Placing fertilizer in holes around mature trees has been tested and research indicates that surface application of fertilizer is sufficient and the hole method is not necessary since most of the tree's feeder roots are in the top 12" of the soil.
However, if you have compacted soil, bore holes 4" — 6" deep, 2' — 3' apart using a punch bar or drill with a 2" auger. A good tool is a bulb planting auger sold in garden centers. Start 2' from the trunk and continue out 2' beyond the branches (drip line). Divide the fertilizer into as many equal parts as there are holes and place in the holes. Boring holes in soil can increase soil aeration and water penetration into the root zone.
Fertilizer spikes and stakes driven into the ground contain satisfactory amounts of nutrients. Unfortunately, the spacing is such that very little fertilizer comes into contact with most of the root system. Lateral fertilizer (side-to-side) movement in the soil is very limited.
Foliar sprays of a liquid or water soluble fertilizer on the foliage can be used for correcting deficiencies of minor elements such as iron or manganese. This method should not be used to provide all of a plant's fertilizer needs.
Benefits from foliar sprays are short lived. Since nutrient deficiency is often caused by a disease or improper soil condition (pH, drainage, soil compaction) foliar sprays give only temporary relief and do not correct the main problem.

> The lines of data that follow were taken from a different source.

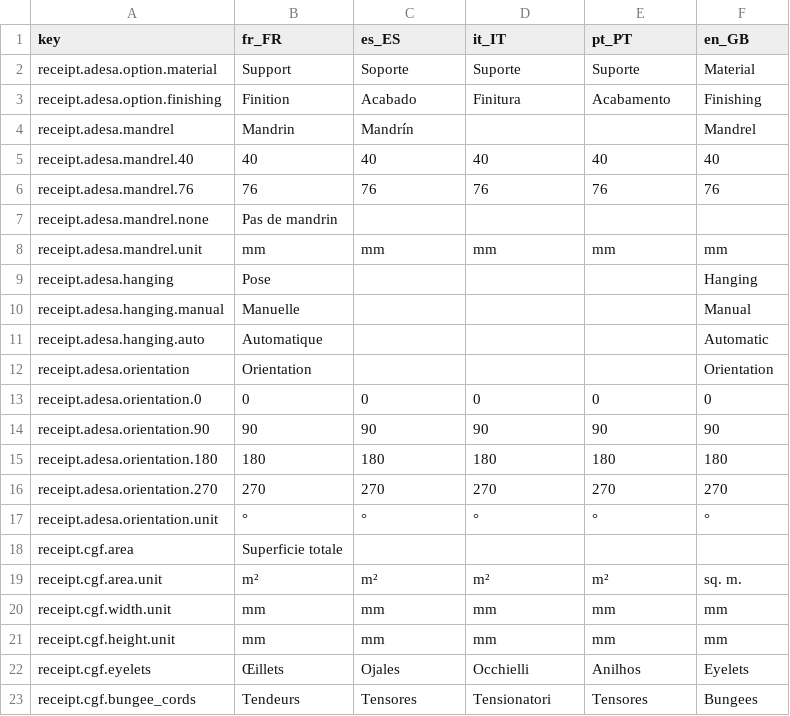
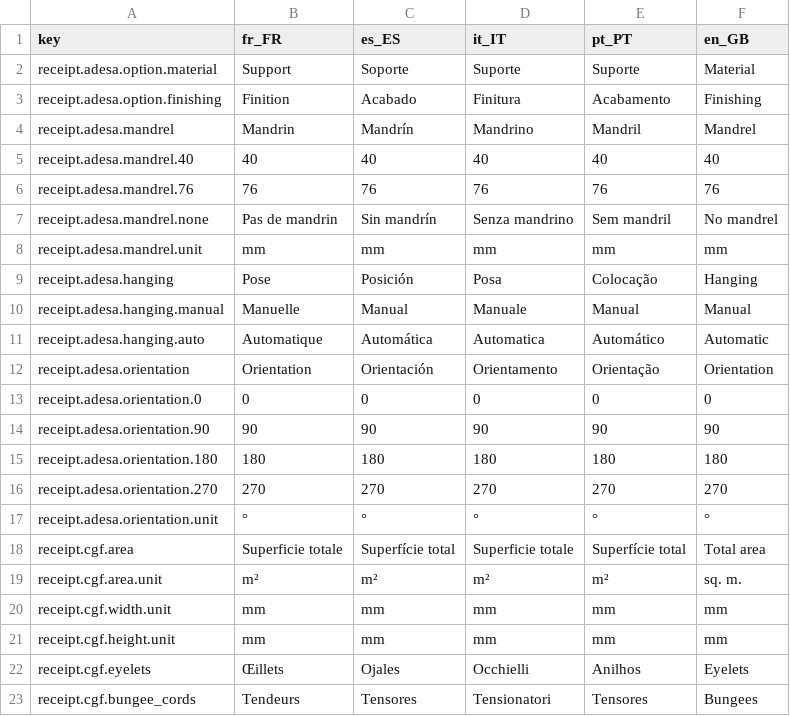
Before and after one commit to gitter-badger/genpdf, a CSV file: locale/order receipt partners.csv, drawn as a sheet.

```diff
--- a/locale/order receipt partners.csv
+++ b/locale/order receipt partners.csv
@@ -3,11 +3,11 @@ receipt.adesa.option.material,Support,Soporte,Suporte,Suporte,Material
 receipt.adesa.option.finishing,Finition,Acabado,Finitura,Acabamento,Finishing
-receipt.adesa.mandrel,Mandrin,Mandrín,,,Mandrel
+receipt.adesa.mandrel,Mandrin,Mandrín,Mandrino,Mandril,Mandrel
 receipt.adesa.mandrel.40,40,40,40,40,40
 receipt.adesa.mandrel.76,76,76,76,76,76
-receipt.adesa.mandrel.none,Pas de mandrin,,,,
+receipt.adesa.mandrel.none,Pas de mandrin,Sin mandrín,Senza mandrino,Sem mandril,No mandrel
 receipt.adesa.mandrel.unit,mm,mm,mm,mm,mm
-receipt.adesa.hanging,Pose,,,,Hanging
-receipt.adesa.hanging.manual,Manuelle,,,,Manual
-receipt.adesa.hanging.auto,Automatique,,,,Automatic
-receipt.adesa.orientation,Orientation,,,,Orientation
+receipt.adesa.hanging,Pose,Posición,Posa,Colocação,Hanging
+receipt.adesa.hanging.manual,Manuelle,Manual,Manuale,Manual,Manual
+receipt.adesa.hanging.auto,Automatique,Automática,Automatica,Automático,Automatic
+receipt.adesa.orientation,Orientation,Orientación,Orientamento,Orientação,Orientation
 receipt.adesa.orientation.0,0,0,0,0,0
@@ -17,3 +17,3 @@ receipt.adesa.orientation.270,270,270,270,270,270
 receipt.adesa.orientation.unit,°,°,°,°,°
-receipt.cgf.area,Superficie totale,,,,
+receipt.cgf.area,Superficie totale,Superfície total,Superficie totale,Superfície total,Total area
 receipt.cgf.area.unit,m²,m²,m²,m²,sq. m.
```
Also changed, not shown: locale/calculateur grand format.csv, locale/main.csv.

Tree injections of micronutrients is another method of fertilization that should be used only as a last resort. Trees can be permanently injured by drilling holes. Decay could develop and may out weigh any benefit the fertilizer might provide. Any benefit from the fertilizer will be temporary at best and it does not change poor soil conditions.
See: Mauget Injections
Do not use weed-and-feed fertilizers under trees or shrubs unless the label says it is safe. Some plants, such as dogwoods, are very sensitive to dicamba herbicide that is contained in many weed-and-feed lawn fertilizers.